When you walk into your veterinarian’s office with a sick dog, do you expect your veterinarian to be able to cure the problem? Most likely, yes. What if your pet is a python? Do you expect your vet to fix him, too? Yes, again. How about a fawn found alone and staggering in the woods? Yes, again? Really? Do you honestly think it’s realistic for us as pet owners to expect veterinarians to know everything about every illness and every injury in every animal species?
Consider that sick dog again. All general practice veterinarians know about dogs, right? No matter that dogs can fall victim to hundreds of different illnesses and injuries. No matter that there are hundreds, perhaps thousands of different diagnostics and therapies available for veterinary use in dogs. Your vet should know them all, right? Wrong!
Time for a reality check, folks. Veterinarians aren’t omniscient. They aren’t living computers. They are well educated in basic animal physiology as well as routine diagnostics and treatments of common diseases in popular domestic animals. Some veterinarians pursue advanced training and certification in specialty areas of veterinary practice, but most don’t go beyond a standard, generalized veterinary education. They do, however, have access to many resources of veterinary information, and they attend professional seminars and conferences to stay connected and continually increase their knowledge base. In spite of their best efforts, though, veterinarians are only human, and they have only so much time away from patients to research diseases or pursue continuing education opportunities.
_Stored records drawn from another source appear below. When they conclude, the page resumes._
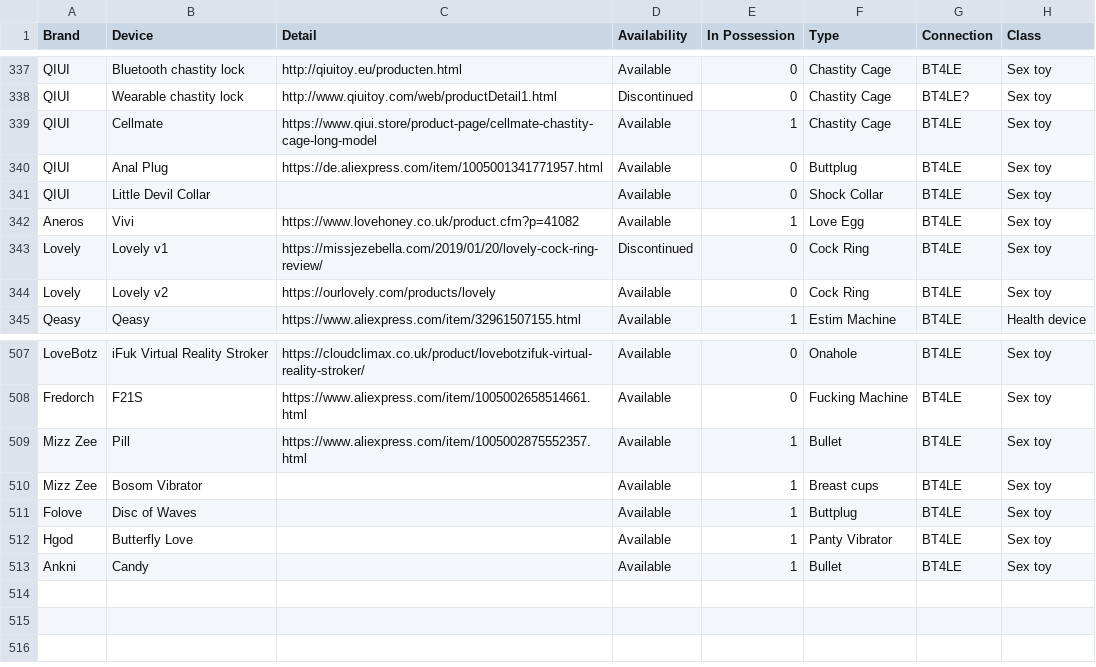
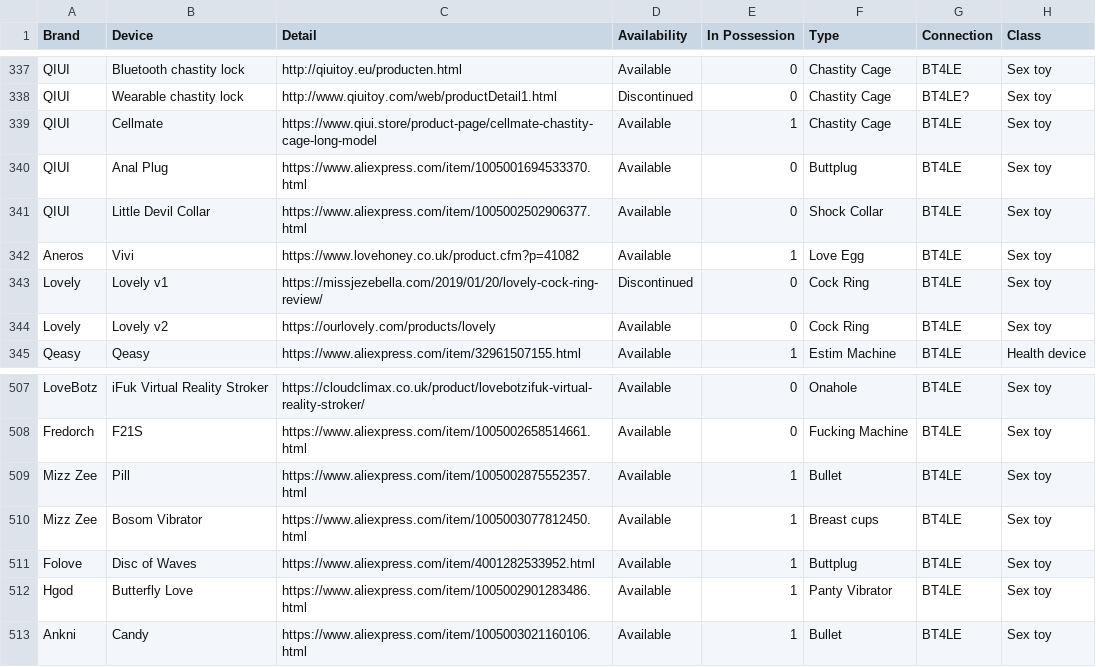
Before and after one commit to blackspherefollower/IoSTIndex, a CSV file: src/data/devices.csv, drawn as a sheet; only a part is shown, gaps mark what is left out; the diff names each change by its address in the sheet, - before the commit and + after, or states it on an @@ line.

Commit message:
Updating datasets

```diff
--- a/src/data/devices.csv
+++ b/src/data/devices.csv
-C340 (Detail): https://de.aliexpress.com/item/1005001341771957.html
+C340 (Detail): https://www.aliexpress.com/item/1005001694533370.html
-C341 (Detail): (empty)
+C341 (Detail): https://www.aliexpress.com/item/1005002502906377.html
-C510 (Detail): (empty)
+C510 (Detail): https://www.aliexpress.com/item/1005003077812450.html
-C511 (Detail): (empty)
+C511 (Detail): https://www.aliexpress.com/item/4001282533952.html
-C512 (Detail): (empty)
+C512 (Detail): https://www.aliexpress.com/item/1005002901283486.html
-C513 (Detail): (empty)
+C513 (Detail): https://www.aliexpress.com/item/1005003021160106.html
```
What does this mean for pet owners? In this age of the Internet, it means that we have nearly as much access to veterinary information and perhaps more time to research the diseases and injuries that befall our animal companions than do our veterinarians. It means that we can take a much more active role in the veterinary care of our pets than has ever been possible in the past. It means that our responsibility as pet owners has taken on a whole new dimension.
We should embrace this opportunity to become effective partners with our veterinarians, to learn about the medical concerns of our pets, and to expand our pets’ diagnostic and treatment options with authoritative information gleaned from the Internet and shared with our veterinarians. Of course pet owners should not expect our vets to dismiss their professional knowledge in lieu of the “miracle cure” touted on Betty Lou’s blog, but it is reasonable to expect our veterinarians to acknowledge Internet information from reliable veterinary sources or from those with extensive personal experience with a specific pet disease. An open-minded veterinarian will be willing to consider and discuss your research: research that may well improve the prognosis and quality of life of your pet.
Keep your expectations of your veterinarian realistic, and help him provide the best possible care for your pet. It’s a win-win-win proposition.